The construction industry is experiencing a war for talent, and the pressure is only increasing. Global construction demands are growing with an estimated $94 trillion in infrastructure investment is needed in the next 20 years alone putting significant pressure on construction firms to find talent to deliver against these projects. However, acquiring talent is not the only challenge the construction industry faces. Currently, there is an estimated 21.4% industry-wide turnover rate, making it one of the highest across all sectors, with the average cost of turnover comprising up to 20% of the individual’s base pay.
When you combine the challenges of not being able to deliver on timelines and contracts due to a lack of talent, coupled with a high rate and cost for turnover, it only makes sense for construction firms to make the needed investment into the employee experience. Here are a few suggestions on where a strategic initiative in workforce development can pay significant dividends on the employee experience that attracts and retains talent in construction.
Great Leaders Make All the Difference
Many of us can think of a time where we felt undervalued at work by our boss. You think you’re doing an amazing job, putting in extra effort, delivering results, however, your manager doesn’t seem to recognize this. Situations like these can severely impact employee engagement, to the point where these employees start looking for opportunities elsewhere. The unfortunate part is this could have been avoided if the leader was better equipped to recognize and motivate their team.
When frontline supervisors, foreman, and managers have regular opportunities for leadership development, they learn important skills such as delegation, coaching, feedback, communication, which all make a huge impact on the way they lead and the level of engagement they get from their employees. By providing frontline leaders with opportunities for leadership development, you are safeguarding one of the most influential aspects of the employee experience and retention - their direct supervisor.
Show Your Top Talent There is a Future for Them

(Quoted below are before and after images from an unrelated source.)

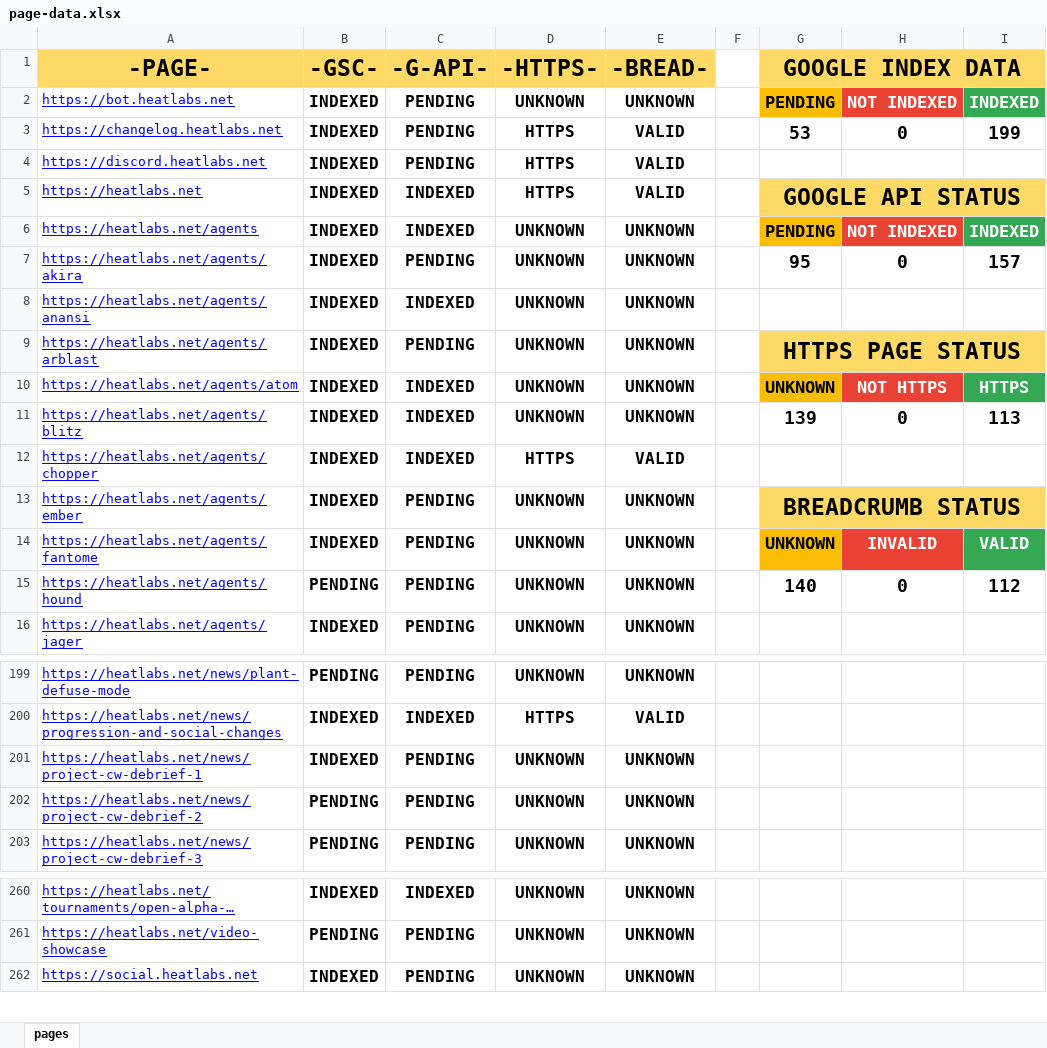
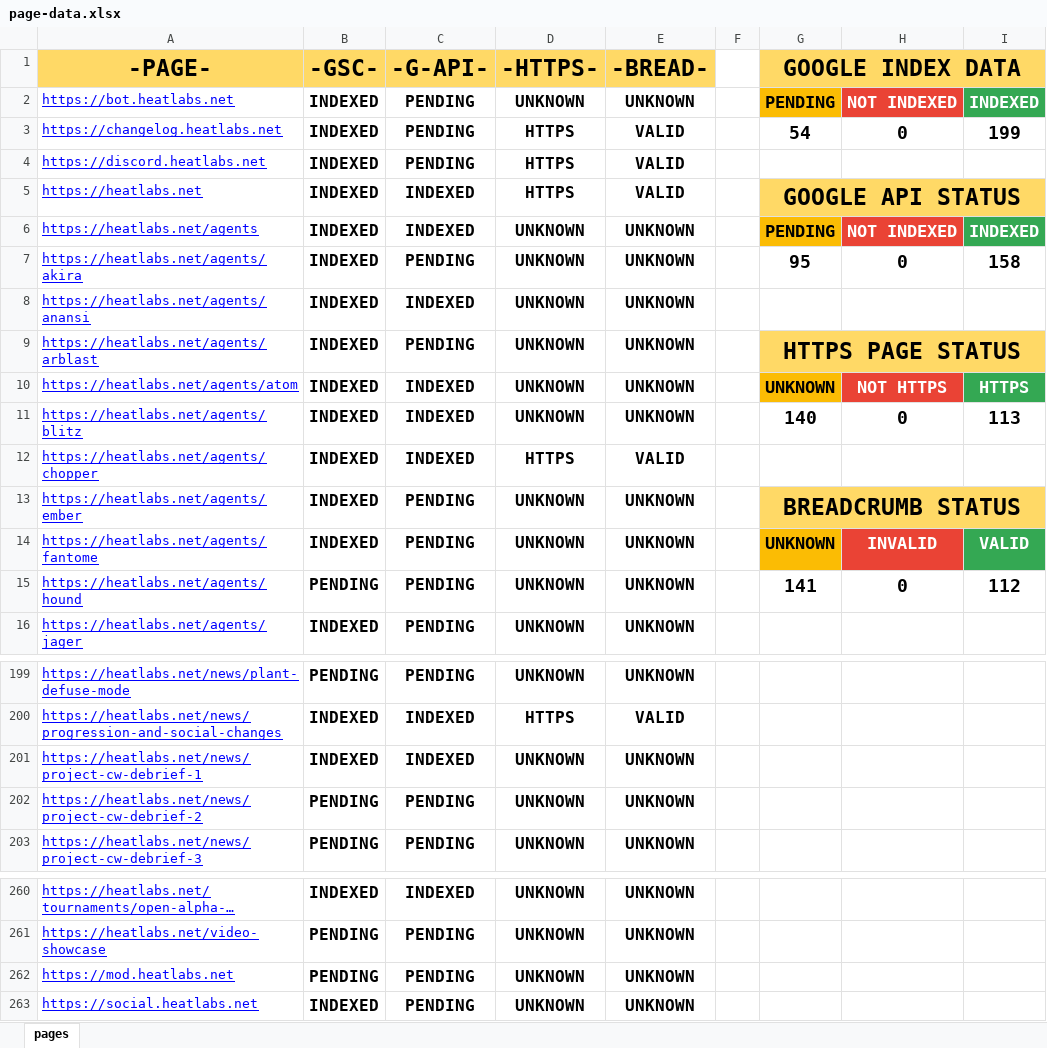
Before and after one commit to HEATLabs/HEAT-Labs-Configs, an Excel workbook: page-data.xlsx, sheet pages, drawn as a sheet; only a part is shown, gaps mark what is left out; long unchanged cells end in …; values as stored, in another font and other column widths than the file's, no borders; charts and pictures not drawn; the diff names each change by its address in the sheet, - before the commit and + after, or states it on an @@ line.

Commit message:
updated page data files

```diff
--- a/page-data.xlsx (sheet pages)
+++ b/page-data.xlsx (sheet pages)
-G3 (GOOGLE INDEX DATA): 53
+G3 (GOOGLE INDEX DATA): 54
-I7: 157
+I7: 158
-G11 (GOOGLE INDEX DATA): 139
+G11 (GOOGLE INDEX DATA): 140
-G15 (GOOGLE INDEX DATA): 140
+G15 (GOOGLE INDEX DATA): 141
-C201 (-G-API-): PENDING
+C201 (-G-API-): INDEXED
+row 262: https://mod.heatlabs.net | PENDING | PENDING | UNKNOWN | UNKNOWN
```
Also changed, not shown: 1 other file.
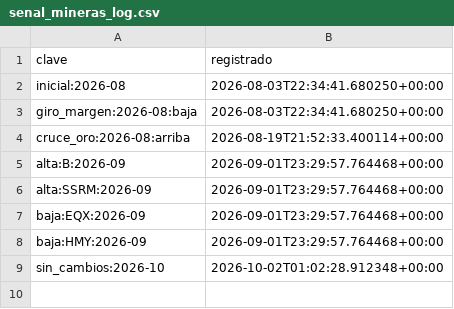
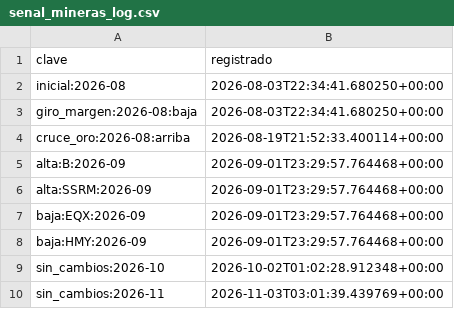
Before and after one commit to tristansuarez/neural-capital-research, a CSV file: senal_mineras_log.csv, drawn as a sheet.

```diff
--- a/senal_mineras_log.csv
+++ b/senal_mineras_log.csv
@@ -9 +9,2 @@ baja:HMY:2026-09,2026-09-01T23:29:57.764468+00:00
 sin_cambios:2026-10,2026-10-02T01:02:28.912348+00:00
+sin_cambios:2026-11,2026-11-03T03:01:39.439769+00:00
```
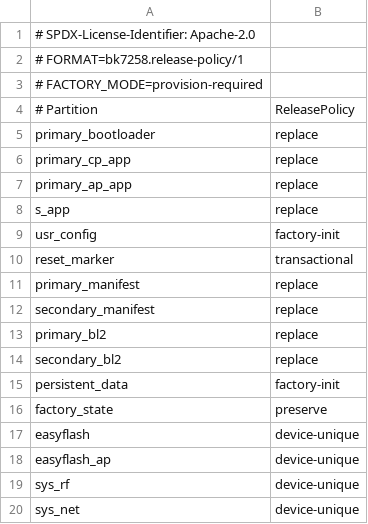
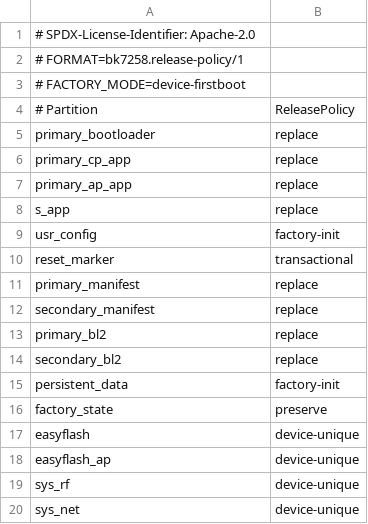
Before and after one commit to Embracecactus/contest2026_135_yongwangzhiqian, a CSV file: boards/bk7258/common/release/bk7258_aidk_firstboot.release.csv, drawn as a sheet.

Commit message:
Declare device-firstboot factory policy and cold Linux inputs

```diff
--- a/boards/bk7258/common/release/bk7258_aidk_firstboot.release.csv
+++ b/boards/bk7258/common/release/bk7258_aidk_firstboot.release.csv
@@ -2,3 +2,3 @@
 # FORMAT=bk7258.release-policy/1
-# FACTORY_MODE=provision-required
+# FACTORY_MODE=device-firstboot
 # Partition,ReleasePolicy
```
Also changed, not shown: 5 other files.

High potential employees have the potential to shape and lead their construction organization’s into the future. In fact, a study by Gartner found that high potential employees exert 21 percent more effort than other employees and have a 75 percent greater chance of succeeding at
roles that are critical to business performance and the future leadership pipeline at construction firms.
Though retaining high potentials takes intentional effort that goes beyond promoting them or an increase in pay. The key steps you can take to retain high potentials include the following:
- Recognize High Potentials for What They Are - Telling individuals they are considered high potentials brings transparency to the organization’s commitment to developing talent, and can also help to retain them.
- Understand What Motivates Them - High potential employees are often looking for their next big achievement and want to exceed expectations. To retain them, you’ll need to provide the tools, resources, opportunities, and knowledge that will keep them challenged and enable their continued high performance.
- Offer Development Opportunities - High potentials typically already have strong business acumen but need the opportunity to develop the interpersonal skills necessary to be successful in leadership. This is why a truly relevant, challenging, and applicable leadership development program is key to the success and engagement of your high potentials.
Promote an Inclusive Environment
Inclusion goes beyond diversity practices, such as hiring, to focus on the behavioral and cultural aspects of the workplace and their impact on the employee experience. As one article for Glassdoor put it, “Diversity is used to put people in seats; inclusion helps keep them there.”
Diversity and inclusion are becoming increasingly important considerations, with 67% of job seekers reporting that a diverse workforce is important to them when evaluating a job offer.
Also, nearly 20% of 24 to 35 year olds said a reputation for ethical behavior, diversity, and inclusion, as well as workplace well-being, were important when choosing an employer. Therefore, if construction organizations wish to reduce turnover, retain top talent, and attract the very best talent going forward, an emphasis on diversity and inclusion must be factored into the equation and efforts made.
Ensure Employees Feel Safe at Work
When employees in construction can work without interruptions caused by injury while feeling that their company leaders and coworkers value their safety, morale, and productivity are more likely to improve.
In addition to the benefits current employees gain from an investment in safety and compliance, companies with a positive safety culture are more likely to have better success attracting job candidates without the baggage of a poor safety record. In a study on hiring candidates, they found that 84 percent of job seekers say the reputation of an employer is important in their decision of where to work.
Conclusion: Investing in Employee Experience In Construction Pays Off
The path to winning the war on talent is possible when backed by a corporate strategy that focuses on the employee experience. From ensuring employees have great leaders, to training opportunities, and to an inclusive and safe culture, it is possible to be the construction firm of choice that attracts and retains the very best talent.